DESCRIPTION OF THE TASK: From the entries below, pull out each line where "FaPhoneAlt" appears.

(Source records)
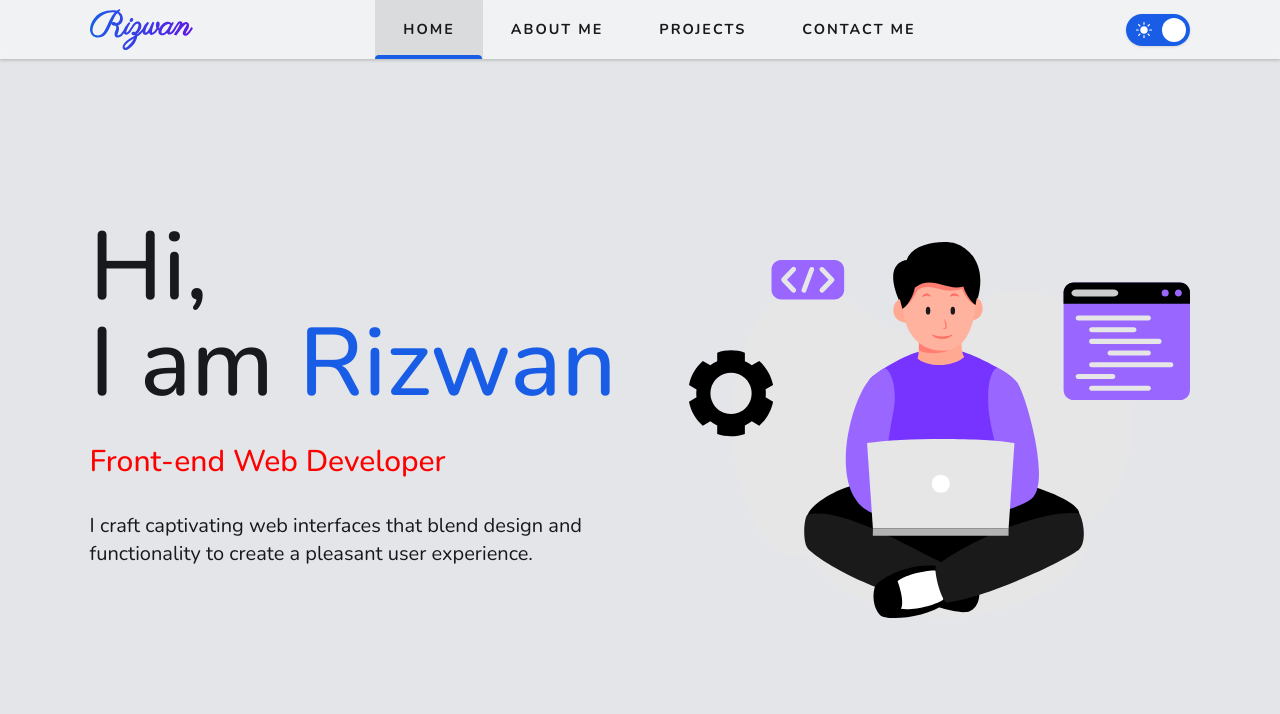
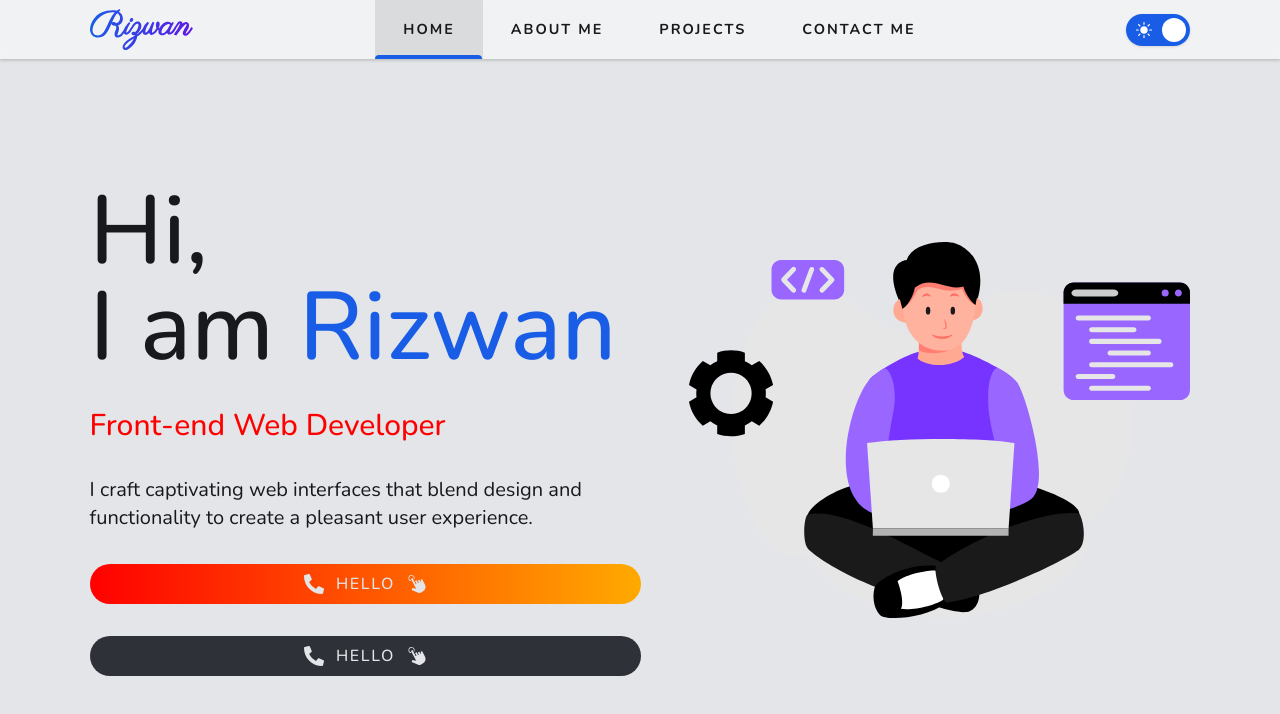
Before and after one commit to rizwanahamadcodes/portfolio, a Next.js app: page / in a window 1280 px wide. Shown: the top 714 px of the page. Built offline with nearby package versions, Linux system fonts and the light colour scheme.

Commit message:
completed the buttons

```diff
--- a/src/app/page.tsx
+++ b/src/app/page.tsx
@@ -29,16 +29,24 @@ export default function Home() {
                         I craft captivating web interfaces that blend design and
                         functionality to create a pleasant user experience.
                     </p>
-                    <span className="flex flex-wrap gap-8">
+                    <div className="flex w-full flex-col flex-wrap items-stretch gap-8">
                         <Button
                             leftIcon={FaPhoneAlt}
                             rightIcon={GiClick}
-                            type="ghost"
+                            type="solid"
                             colorScheme="secondary-gradient"
                         >
                             Hello
                         </Button>
-                    </span>
+                        <Button
+                            leftIcon={FaPhoneAlt}
+                            rightIcon={GiClick}
+                            type="solid"
+                            colorScheme="gray"
+                        >
+                            Hello
+                        </Button>
+                    </div>
                 </div>
             </div>
             <div className="w-50">
--- a/src/components/Button.tsx
+++ b/src/components/Button.tsx
@@ -27,46 +27,40 @@ const Button: React.FC<ButtonProps> = (props) => {
     } = {
         primary: {
             solid: 'bg-primary hover:bg-primary-600 ',
-            outline: `${borderWidth} hover:border-primary-600 border-primary text-primary`,
-            ghost: '',
+            outline: `${borderWidth} hover:text-primary-600 hover:border-primary-600 border-primary text-primary`,
+            ghost: 'text-primary hover:text-primary-600',
         },
         'primary-support': {
             solid: 'bg-primary-support hover:bg-primary-support-600',
-            outline: `${borderWidth} hover:border-primary-support-600 border-primary-support text-primary-support`,
-            ghost: '',
+            outline: `${borderWidth} hover:border-primary-support-600 border-primary-support text-primary-support hover:text-primary-support-600`,
+            ghost: 'text-primary-support hover:text-primary-support-600',
         },
         secondary: {
             solid: 'bg-secondary hover:bg-secondary-600 ',
-            outline: `${borderWidth} hover:border-secondary-600 border-secondary text-secondary`,
-            ghost: '',
+            outline: `${borderWidth} hover:border-secondary-600 border-secondary text-secondary hover:text-secondary-600`,
+            ghost: 'text-secondary hover:text-secondary-600',
         },
 
         'secondary-support': {
             solid: 'bg-secondary-support hover:bg-secondary-support-600',
-            outline: `${borderWidth} hover:border-secondary-support-600 border-secondary-support text-secondary-support`,
-            ghost: '',
+            outline: `${borderWidth} hover:border-secondary-support-600 border-secondary-support text-secondary-support hover:text-secondary-support-600`,
+            ghost: 'text-secondary-support hover:text-secondary-support-600',
         },
         gray: {
-            solid: 'bg-gray-500 hover:bg-gray-600',
-            outline: `${borderWidth} hover:border-gray-600 border-gray-500 text-gray-500`,
-            ghost: '',
-        },
-
-        'dark-gray': {
-            solid: 'bg-gray-900 hover:bg-black ',
-            outline: `${borderWidth} hover:border-black border-gray-900 text-gray-900`,
-            ghost: '',
+            solid: 'bg-gray-800 hover:bg-gray-900 dark:bg-gray-100 dark:hover:bg-gray-200 dark:text-gray-900 dark:font-bold',
+            outline: `${borderWidth} dark:border-gray-100 dark:text-gray-100 dark:hover:border-gray-200 dark:hover:text-gray-200 border-gray-800 hover:border-gray-900 text-gray-800 hover:text-gray-900`,
+            ghost: 'text-gray-800 hover:text-gray-900',
         },
         'primary-gradient': {
             solid: 'bg-gradient-to-r from-primary to-primary-support bg-[length:100%_100%] hover:bg-[length:200%_100%] bg-left',
-            outline: `${borderWidth} hover:border-primary-600 border-primary text-primary`,
-            ghost: '',
+            outline: `${borderWidth} hover:border-primary-600 border-primary text-primary hover:text-primary-600`,
+            ghost: 'text-primary hover:text-primary-600',
         },
 
         'secondary-gradient': {
             solid: 'bg-gradient-to-r from-secondary to-secondary-support bg-[length:100%_100%] hover:bg-[length:200%_100%] bg-left',
-            outline: `${borderWidth} hover:border-secondary-600 border-secondary text-secondary`,
-            ghost: '',
+            outline: `${borderWidth} hover:border-secondary-600 border-secondary text-secondary hover:text-secondary-600`,
+            ghost: 'text-secondary hover:text-secondary-600',
         },
     }
 
@@ -78,8 +72,8 @@ const Button: React.FC<ButtonProps> = (props) => {
         : 'primary'
     const resolvedType = validTypes.includes(type) ? type : 'solid'
 
-    const buttonClasses = `flex gap-3 h-10 items-center rounded-full px-5 ${
-        type === 'outline' ? 'font-[700]' : 'font-medium'
+    const buttonClasses = `flex justify-center gap-3 h-10 items-center rounded-full px-5 ${
+        type === 'solid' ? 'font-medium' : 'font-[700]'
     } uppercase tracking-widest text-gray-100 transition-all hover:shadow hover:shadow-gray-900/30 active:scale-[0.98] active:shadow active:shadow-gray-900/30 ${
         colorSchemeMap[resolvedColorScheme][resolvedType]
     }`
--- a/src/components/CallButton.tsx
+++ /dev/null
@@ -1,13 +0,0 @@
-import React from 'react'
-import { FaPhoneAlt } from 'react-icons/fa'
-
-const CallButton = () => {
-    return (
-        <button className="flex h-12 items-center gap-4 rounded-full bg-gradient-to-r from-primary to-secondary px-4 text-gray-100  bg-blend-overlay transition-all hover:bg-gray-100/10 hover:shadow hover:shadow-gray-900/50 active:bg-gray-900/10">
-            <FaPhoneAlt className="text-2xl" />
-            <p className="tracking-wider">9823239314</p>
-        </button>
-    )
-}
-
-export default CallButton
```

WRITTEN ANSWER:
                             leftIcon={FaPhoneAlt}
+                            leftIcon={FaPhoneAlt}
-import { FaPhoneAlt } from 'react-icons/fa'
-            <FaPhoneAlt className="text-2xl" />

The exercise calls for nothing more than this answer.